[Web document revisions]
....................
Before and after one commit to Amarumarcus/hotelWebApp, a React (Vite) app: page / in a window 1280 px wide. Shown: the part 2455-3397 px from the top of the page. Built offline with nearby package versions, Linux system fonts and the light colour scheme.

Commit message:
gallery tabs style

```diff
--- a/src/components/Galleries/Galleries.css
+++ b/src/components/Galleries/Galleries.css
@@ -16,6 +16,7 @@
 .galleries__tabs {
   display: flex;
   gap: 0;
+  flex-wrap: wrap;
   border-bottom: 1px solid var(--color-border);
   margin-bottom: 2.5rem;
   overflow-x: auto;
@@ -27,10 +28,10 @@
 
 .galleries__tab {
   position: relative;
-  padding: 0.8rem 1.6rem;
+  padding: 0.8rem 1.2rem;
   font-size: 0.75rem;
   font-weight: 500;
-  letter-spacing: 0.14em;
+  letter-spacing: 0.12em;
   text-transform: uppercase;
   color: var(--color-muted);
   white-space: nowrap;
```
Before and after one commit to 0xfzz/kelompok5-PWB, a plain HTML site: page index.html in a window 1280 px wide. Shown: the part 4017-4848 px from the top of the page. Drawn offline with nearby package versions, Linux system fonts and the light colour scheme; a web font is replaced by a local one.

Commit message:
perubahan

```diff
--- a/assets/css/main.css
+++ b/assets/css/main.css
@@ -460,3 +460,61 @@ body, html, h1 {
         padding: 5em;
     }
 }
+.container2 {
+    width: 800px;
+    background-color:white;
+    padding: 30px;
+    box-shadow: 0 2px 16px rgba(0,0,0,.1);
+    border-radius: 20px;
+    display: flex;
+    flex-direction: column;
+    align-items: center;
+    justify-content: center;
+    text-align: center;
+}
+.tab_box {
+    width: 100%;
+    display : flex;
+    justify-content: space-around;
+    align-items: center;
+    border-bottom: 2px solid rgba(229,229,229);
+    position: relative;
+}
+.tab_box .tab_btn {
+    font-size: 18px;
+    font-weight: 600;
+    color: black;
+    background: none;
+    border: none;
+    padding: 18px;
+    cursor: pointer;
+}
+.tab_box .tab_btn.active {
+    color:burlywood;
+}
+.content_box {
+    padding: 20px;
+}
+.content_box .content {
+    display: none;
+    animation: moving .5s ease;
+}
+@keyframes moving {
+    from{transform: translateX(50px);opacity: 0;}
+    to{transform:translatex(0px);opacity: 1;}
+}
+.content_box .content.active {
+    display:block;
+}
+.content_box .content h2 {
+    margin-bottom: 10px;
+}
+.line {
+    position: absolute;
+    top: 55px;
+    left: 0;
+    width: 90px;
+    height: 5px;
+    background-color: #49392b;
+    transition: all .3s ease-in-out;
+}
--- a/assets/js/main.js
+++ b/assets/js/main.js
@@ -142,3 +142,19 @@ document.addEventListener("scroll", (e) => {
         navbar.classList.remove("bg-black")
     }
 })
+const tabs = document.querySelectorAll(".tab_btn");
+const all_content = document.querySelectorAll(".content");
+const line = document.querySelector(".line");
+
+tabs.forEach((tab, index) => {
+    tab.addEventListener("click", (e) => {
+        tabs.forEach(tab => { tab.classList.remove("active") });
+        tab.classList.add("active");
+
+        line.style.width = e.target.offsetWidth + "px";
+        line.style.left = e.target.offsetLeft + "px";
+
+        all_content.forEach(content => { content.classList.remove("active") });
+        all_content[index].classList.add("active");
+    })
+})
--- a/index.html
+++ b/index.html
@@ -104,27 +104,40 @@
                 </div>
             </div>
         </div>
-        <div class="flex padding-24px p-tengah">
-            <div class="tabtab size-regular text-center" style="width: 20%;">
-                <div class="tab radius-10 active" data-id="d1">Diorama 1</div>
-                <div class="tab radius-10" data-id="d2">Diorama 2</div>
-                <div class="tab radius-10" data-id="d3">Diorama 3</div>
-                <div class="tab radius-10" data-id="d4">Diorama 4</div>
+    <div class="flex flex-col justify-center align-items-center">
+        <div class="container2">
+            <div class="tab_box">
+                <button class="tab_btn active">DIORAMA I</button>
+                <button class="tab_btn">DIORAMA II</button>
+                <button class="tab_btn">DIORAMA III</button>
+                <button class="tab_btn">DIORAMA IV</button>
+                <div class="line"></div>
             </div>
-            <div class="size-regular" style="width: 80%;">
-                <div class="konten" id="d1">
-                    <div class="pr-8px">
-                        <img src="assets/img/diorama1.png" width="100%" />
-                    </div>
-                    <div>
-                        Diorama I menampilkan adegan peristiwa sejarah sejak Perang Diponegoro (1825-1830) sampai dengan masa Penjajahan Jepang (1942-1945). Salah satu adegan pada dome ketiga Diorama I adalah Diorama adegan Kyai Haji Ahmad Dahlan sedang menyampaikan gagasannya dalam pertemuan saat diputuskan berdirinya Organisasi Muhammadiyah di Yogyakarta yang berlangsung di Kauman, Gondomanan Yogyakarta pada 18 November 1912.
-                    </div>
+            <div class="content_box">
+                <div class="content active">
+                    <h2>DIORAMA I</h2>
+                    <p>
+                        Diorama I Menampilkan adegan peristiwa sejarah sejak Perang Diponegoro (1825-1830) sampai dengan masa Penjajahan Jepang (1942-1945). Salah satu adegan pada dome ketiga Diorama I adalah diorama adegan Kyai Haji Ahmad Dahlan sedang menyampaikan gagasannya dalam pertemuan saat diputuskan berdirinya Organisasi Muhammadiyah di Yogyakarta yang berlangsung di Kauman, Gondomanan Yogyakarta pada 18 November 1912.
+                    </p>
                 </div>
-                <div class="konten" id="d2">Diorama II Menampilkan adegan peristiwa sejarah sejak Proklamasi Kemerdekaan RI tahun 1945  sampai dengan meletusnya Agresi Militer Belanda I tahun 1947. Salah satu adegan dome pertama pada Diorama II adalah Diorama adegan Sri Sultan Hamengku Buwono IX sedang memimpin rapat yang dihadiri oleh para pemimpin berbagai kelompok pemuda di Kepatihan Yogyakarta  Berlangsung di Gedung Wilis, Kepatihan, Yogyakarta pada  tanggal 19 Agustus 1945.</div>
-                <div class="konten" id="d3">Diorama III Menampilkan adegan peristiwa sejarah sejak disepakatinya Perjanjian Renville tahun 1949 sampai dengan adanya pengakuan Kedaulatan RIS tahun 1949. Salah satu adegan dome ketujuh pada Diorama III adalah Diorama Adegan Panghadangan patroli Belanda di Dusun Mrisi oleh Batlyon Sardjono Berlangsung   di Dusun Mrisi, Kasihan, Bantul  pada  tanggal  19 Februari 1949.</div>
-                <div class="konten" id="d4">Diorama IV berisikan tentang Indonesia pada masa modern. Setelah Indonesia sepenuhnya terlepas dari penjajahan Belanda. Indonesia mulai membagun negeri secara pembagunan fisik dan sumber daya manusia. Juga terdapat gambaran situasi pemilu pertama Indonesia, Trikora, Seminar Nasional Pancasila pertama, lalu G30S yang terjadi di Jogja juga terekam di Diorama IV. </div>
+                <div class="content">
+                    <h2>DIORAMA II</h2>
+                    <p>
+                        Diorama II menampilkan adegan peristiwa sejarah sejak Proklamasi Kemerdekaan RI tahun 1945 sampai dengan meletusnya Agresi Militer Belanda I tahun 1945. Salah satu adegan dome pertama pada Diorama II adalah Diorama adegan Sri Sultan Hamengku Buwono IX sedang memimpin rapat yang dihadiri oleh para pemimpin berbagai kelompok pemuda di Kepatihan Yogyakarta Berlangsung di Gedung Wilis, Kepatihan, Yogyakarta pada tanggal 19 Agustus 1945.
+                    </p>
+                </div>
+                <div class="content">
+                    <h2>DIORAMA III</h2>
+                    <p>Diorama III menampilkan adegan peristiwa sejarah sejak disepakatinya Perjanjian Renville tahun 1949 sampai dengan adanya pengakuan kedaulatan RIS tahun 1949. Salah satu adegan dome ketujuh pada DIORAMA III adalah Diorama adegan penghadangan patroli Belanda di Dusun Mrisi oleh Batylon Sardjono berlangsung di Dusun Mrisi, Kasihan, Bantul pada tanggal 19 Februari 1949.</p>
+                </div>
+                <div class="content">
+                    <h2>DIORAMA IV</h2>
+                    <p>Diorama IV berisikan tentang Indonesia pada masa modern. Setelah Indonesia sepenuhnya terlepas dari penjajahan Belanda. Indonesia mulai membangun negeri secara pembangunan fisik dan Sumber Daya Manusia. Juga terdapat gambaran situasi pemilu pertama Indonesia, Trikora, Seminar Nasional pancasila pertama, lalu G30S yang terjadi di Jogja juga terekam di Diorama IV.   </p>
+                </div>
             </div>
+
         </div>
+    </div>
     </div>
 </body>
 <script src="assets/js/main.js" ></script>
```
....................
■ TASK DIRECTIONS ■
Please give the number of lines above that contain "flex", without any other words.

■ RESPONSE ■
7